• _Your instructions_:
Using the data below, copy every line that contains the word "push".

== Segment start ==

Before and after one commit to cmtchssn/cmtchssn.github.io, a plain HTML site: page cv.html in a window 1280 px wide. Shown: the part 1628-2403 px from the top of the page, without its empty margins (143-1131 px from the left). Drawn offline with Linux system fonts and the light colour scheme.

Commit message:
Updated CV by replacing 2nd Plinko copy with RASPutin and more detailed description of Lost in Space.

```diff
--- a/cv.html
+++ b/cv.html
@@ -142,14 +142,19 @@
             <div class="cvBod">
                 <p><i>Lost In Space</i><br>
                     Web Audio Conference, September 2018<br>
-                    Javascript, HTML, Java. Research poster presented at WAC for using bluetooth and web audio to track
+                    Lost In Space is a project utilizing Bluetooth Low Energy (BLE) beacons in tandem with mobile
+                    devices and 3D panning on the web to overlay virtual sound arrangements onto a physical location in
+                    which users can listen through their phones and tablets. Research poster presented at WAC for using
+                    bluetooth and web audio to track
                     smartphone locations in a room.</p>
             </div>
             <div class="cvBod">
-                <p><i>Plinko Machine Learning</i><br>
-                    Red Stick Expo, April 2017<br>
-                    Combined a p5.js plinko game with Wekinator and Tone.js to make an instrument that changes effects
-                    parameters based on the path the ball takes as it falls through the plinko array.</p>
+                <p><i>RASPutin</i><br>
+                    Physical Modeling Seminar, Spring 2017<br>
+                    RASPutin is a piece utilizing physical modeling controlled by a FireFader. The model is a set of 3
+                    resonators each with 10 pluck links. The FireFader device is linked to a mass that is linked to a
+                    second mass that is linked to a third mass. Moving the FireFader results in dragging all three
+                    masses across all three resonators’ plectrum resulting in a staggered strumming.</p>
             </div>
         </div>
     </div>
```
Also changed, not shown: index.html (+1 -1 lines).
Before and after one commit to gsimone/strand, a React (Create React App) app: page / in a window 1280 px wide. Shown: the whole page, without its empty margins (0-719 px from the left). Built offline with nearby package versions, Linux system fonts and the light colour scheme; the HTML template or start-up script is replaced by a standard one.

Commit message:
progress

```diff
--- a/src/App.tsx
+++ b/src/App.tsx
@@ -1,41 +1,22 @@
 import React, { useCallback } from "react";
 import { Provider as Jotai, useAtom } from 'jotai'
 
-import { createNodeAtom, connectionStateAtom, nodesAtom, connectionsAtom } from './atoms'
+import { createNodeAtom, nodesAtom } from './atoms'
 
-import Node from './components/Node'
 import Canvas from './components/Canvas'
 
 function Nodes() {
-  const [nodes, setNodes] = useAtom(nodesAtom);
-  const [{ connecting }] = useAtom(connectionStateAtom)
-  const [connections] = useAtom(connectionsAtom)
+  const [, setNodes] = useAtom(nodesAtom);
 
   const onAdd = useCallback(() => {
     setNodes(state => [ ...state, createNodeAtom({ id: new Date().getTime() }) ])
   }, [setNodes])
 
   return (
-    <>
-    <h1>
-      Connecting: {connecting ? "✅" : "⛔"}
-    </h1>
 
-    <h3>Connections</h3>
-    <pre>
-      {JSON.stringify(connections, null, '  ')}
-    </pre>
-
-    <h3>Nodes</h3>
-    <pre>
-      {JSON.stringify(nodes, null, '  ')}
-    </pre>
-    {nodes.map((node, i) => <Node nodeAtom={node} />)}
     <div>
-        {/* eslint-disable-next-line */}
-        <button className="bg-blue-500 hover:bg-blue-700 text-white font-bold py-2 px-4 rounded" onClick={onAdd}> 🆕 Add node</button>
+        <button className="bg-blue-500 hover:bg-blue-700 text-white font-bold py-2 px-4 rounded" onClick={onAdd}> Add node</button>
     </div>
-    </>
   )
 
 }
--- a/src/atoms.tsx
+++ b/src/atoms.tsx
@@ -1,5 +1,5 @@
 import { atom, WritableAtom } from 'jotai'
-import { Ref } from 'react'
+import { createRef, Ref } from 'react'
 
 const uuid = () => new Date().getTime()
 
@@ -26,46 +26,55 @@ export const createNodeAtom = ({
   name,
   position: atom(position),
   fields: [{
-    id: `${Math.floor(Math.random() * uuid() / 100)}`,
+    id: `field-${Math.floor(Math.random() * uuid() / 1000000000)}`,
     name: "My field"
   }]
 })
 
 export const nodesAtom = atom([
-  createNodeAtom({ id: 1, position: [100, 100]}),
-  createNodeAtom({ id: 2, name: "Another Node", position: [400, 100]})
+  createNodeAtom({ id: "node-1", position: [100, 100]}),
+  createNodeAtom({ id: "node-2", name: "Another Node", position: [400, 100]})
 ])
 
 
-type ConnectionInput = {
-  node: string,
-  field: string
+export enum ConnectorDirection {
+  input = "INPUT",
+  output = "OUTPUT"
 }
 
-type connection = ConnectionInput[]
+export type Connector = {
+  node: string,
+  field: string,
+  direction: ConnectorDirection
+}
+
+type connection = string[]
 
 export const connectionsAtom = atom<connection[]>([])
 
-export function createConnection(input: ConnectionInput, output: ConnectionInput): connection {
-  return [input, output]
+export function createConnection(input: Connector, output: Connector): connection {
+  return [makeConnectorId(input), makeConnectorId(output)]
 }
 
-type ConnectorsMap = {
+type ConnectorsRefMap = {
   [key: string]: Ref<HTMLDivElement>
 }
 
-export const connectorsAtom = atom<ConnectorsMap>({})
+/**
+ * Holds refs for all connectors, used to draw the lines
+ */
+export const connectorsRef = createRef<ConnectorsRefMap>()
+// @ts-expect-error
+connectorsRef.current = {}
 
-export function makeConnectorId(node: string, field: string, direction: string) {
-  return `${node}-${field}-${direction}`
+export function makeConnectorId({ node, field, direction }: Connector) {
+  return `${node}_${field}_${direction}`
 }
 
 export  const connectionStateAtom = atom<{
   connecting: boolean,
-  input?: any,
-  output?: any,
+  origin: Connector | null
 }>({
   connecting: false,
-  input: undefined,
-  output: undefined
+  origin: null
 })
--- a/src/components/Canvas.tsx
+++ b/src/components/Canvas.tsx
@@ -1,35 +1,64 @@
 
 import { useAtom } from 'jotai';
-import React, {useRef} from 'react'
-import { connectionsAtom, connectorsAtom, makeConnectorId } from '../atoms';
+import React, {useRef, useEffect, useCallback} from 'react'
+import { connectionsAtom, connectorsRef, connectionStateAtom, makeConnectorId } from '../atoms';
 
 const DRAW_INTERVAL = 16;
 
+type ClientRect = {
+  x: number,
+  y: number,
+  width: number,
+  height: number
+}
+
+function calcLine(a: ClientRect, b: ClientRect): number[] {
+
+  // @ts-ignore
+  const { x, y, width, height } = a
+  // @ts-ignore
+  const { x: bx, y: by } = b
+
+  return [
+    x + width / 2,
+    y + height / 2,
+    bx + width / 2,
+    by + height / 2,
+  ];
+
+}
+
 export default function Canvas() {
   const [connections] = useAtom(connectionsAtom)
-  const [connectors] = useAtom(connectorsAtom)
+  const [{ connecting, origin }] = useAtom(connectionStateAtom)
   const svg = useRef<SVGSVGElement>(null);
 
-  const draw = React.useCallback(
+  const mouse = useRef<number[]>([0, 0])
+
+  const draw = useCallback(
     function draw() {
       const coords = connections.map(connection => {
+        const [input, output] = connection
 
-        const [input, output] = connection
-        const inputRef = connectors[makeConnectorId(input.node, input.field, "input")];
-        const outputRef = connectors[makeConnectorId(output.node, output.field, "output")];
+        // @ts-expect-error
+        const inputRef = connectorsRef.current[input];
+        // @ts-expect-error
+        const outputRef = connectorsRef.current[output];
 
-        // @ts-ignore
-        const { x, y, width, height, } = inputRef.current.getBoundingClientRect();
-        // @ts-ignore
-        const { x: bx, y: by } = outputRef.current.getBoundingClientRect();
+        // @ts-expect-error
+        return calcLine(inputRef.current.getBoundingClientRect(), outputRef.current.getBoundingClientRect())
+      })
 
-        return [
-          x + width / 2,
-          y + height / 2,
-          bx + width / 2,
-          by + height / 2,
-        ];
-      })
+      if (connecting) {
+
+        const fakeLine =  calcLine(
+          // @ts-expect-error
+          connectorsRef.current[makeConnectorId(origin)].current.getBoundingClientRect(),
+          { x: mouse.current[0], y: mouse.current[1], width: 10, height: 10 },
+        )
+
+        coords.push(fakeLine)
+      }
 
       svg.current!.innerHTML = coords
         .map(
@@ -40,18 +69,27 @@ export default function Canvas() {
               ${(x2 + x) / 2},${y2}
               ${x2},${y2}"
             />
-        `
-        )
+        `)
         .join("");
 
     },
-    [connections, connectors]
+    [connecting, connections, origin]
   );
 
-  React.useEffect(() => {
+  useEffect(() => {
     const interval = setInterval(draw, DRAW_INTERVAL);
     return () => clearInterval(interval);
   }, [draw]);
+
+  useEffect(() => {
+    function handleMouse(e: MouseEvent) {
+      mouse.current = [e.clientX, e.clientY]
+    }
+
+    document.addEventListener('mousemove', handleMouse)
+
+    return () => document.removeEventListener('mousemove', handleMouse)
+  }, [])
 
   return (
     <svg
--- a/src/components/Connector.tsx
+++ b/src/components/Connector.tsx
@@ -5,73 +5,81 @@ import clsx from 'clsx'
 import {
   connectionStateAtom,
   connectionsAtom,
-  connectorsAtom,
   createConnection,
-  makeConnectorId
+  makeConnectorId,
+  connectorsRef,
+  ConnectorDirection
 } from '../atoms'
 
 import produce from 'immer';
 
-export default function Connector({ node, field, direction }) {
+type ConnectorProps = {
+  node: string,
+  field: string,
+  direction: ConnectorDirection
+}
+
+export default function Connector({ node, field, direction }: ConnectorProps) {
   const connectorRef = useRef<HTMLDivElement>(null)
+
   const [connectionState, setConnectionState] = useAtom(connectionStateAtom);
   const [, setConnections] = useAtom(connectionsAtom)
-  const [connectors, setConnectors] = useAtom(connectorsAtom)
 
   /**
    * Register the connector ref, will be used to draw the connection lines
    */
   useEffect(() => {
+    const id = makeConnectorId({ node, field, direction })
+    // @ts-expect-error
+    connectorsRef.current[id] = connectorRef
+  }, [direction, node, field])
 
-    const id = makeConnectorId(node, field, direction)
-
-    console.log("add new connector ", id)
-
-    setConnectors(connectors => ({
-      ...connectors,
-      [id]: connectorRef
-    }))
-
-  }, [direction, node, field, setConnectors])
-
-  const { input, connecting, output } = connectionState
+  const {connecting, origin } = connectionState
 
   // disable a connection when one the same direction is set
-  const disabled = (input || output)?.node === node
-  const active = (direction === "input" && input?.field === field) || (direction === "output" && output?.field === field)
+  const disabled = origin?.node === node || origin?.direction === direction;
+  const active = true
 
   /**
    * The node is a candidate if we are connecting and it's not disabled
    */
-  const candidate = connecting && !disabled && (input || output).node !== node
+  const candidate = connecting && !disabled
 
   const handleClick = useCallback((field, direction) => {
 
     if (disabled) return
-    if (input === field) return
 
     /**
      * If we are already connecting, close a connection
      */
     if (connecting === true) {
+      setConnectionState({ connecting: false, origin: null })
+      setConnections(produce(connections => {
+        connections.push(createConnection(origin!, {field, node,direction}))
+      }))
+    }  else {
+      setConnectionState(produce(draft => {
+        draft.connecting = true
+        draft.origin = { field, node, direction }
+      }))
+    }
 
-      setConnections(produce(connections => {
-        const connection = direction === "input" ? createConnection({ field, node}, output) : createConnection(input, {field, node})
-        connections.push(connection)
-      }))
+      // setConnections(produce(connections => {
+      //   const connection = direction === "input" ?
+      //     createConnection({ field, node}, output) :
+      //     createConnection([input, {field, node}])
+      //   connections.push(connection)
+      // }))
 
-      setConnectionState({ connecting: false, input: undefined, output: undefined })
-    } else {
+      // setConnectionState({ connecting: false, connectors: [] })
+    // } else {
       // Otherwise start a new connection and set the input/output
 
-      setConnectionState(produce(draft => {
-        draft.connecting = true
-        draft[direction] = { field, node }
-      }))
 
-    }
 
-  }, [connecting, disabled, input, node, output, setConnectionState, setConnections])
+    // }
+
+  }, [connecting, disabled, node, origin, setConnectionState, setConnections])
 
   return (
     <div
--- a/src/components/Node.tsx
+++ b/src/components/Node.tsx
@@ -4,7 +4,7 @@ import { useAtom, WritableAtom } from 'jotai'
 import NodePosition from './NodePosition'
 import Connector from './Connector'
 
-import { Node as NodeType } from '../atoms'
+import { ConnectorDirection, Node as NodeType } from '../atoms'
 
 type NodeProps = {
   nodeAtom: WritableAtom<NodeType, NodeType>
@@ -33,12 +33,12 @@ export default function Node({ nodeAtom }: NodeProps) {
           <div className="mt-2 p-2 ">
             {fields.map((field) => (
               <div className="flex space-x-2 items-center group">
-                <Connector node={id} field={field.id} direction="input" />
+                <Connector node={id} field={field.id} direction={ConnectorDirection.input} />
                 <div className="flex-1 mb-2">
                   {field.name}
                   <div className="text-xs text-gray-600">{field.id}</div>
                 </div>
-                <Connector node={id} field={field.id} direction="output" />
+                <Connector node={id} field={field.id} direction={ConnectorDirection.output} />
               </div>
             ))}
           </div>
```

== Segment end ==

• _Your response_:
+        coords.push(fakeLine)
+        connections.push(createConnection(origin!, {field, node,direction}))
-        connections.push(connection)
+      //   connections.push(connection)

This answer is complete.